> What to do:
Nothing should be left out. Give all the data again exactly as written.

++++++++++++++++++++

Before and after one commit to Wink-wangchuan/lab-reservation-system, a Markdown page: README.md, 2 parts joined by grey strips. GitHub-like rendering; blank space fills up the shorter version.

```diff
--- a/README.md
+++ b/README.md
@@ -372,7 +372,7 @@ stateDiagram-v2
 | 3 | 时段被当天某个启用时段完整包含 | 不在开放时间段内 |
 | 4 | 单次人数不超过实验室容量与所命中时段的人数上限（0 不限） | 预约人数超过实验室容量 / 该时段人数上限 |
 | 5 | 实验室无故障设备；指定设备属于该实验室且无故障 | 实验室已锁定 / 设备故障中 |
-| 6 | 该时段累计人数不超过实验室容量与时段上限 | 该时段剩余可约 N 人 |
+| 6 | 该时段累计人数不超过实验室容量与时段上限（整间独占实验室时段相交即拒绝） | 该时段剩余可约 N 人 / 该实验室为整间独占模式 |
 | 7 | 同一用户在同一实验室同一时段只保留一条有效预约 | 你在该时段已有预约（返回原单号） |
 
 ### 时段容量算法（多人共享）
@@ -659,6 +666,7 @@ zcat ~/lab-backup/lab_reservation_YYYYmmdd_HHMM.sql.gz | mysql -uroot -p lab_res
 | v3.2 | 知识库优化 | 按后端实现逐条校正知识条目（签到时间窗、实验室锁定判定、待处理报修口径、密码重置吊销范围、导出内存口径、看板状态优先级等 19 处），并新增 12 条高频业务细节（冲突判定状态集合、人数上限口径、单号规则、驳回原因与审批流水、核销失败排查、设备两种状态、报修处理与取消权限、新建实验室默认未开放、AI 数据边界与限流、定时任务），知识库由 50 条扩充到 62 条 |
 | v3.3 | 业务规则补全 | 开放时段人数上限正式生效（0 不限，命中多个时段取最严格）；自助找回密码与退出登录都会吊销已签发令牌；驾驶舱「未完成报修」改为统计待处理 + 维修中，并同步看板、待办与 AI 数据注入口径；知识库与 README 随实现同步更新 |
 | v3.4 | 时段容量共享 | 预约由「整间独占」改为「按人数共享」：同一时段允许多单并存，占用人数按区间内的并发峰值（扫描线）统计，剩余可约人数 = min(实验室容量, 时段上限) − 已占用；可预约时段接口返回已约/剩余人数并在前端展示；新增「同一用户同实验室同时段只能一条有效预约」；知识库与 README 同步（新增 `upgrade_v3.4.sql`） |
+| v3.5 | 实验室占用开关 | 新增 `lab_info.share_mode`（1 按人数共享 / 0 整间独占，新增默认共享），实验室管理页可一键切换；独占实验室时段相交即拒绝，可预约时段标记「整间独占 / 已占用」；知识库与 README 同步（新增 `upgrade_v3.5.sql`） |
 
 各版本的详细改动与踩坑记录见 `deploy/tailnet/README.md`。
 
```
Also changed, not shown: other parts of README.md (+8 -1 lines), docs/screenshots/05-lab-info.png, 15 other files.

++++++++++++++++++++

> Response to this task:
Before and after one commit to Wink-wangchuan/lab-reservation-system, a Markdown page: README.md, 2 parts joined by grey strips. GitHub-like rendering; blank space fills up the shorter version.

```diff
--- a/README.md
+++ b/README.md
@@ -372,7 +372,7 @@ stateDiagram-v2
 | 3 | 时段被当天某个启用时段完整包含 | 不在开放时间段内 |
 | 4 | 单次人数不超过实验室容量与所命中时段的人数上限（0 不限） | 预约人数超过实验室容量 / 该时段人数上限 |
 | 5 | 实验室无故障设备；指定设备属于该实验室且无故障 | 实验室已锁定 / 设备故障中 |
-| 6 | 该时段累计人数不超过实验室容量与时段上限 | 该时段剩余可约 N 人 |
+| 6 | 该时段累计人数不超过实验室容量与时段上限（整间独占实验室时段相交即拒绝） | 该时段剩余可约 N 人 / 该实验室为整间独占模式 |
 | 7 | 同一用户在同一实验室同一时段只保留一条有效预约 | 你在该时段已有预约（返回原单号） |
 
 ### 时段容量算法（多人共享）
@@ -659,6 +666,7 @@ zcat ~/lab-backup/lab_reservation_YYYYmmdd_HHMM.sql.gz | mysql -uroot -p lab_res
 | v3.2 | 知识库优化 | 按后端实现逐条校正知识条目（签到时间窗、实验室锁定判定、待处理报修口径、密码重置吊销范围、导出内存口径、看板状态优先级等 19 处），并新增 12 条高频业务细节（冲突判定状态集合、人数上限口径、单号规则、驳回原因与审批流水、核销失败排查、设备两种状态、报修处理与取消权限、新建实验室默认未开放、AI 数据边界与限流、定时任务），知识库由 50 条扩充到 62 条 |
 | v3.3 | 业务规则补全 | 开放时段人数上限正式生效（0 不限，命中多个时段取最严格）；自助找回密码与退出登录都会吊销已签发令牌；驾驶舱「未完成报修」改为统计待处理 + 维修中，并同步看板、待办与 AI 数据注入口径；知识库与 README 随实现同步更新 |
 | v3.4 | 时段容量共享 | 预约由「整间独占」改为「按人数共享」：同一时段允许多单并存，占用人数按区间内的并发峰值（扫描线）统计，剩余可约人数 = min(实验室容量, 时段上限) − 已占用；可预约时段接口返回已约/剩余人数并在前端展示；新增「同一用户同实验室同时段只能一条有效预约」；知识库与 README 同步（新增 `upgrade_v3.4.sql`） |
+| v3.5 | 实验室占用开关 | 新增 `lab_info.share_mode`（1 按人数共享 / 0 整间独占，新增默认共享），实验室管理页可一键切换；独占实验室时段相交即拒绝，可预约时段标记「整间独占 / 已占用」；知识库与 README 同步（新增 `upgrade_v3.5.sql`） |
 
 各版本的详细改动与踩坑记录见 `deploy/tailnet/README.md`。
 
```
Also changed, not shown: other parts of README.md (+8 -1 lines), docs/screenshots/05-lab-info.png, 15 other files.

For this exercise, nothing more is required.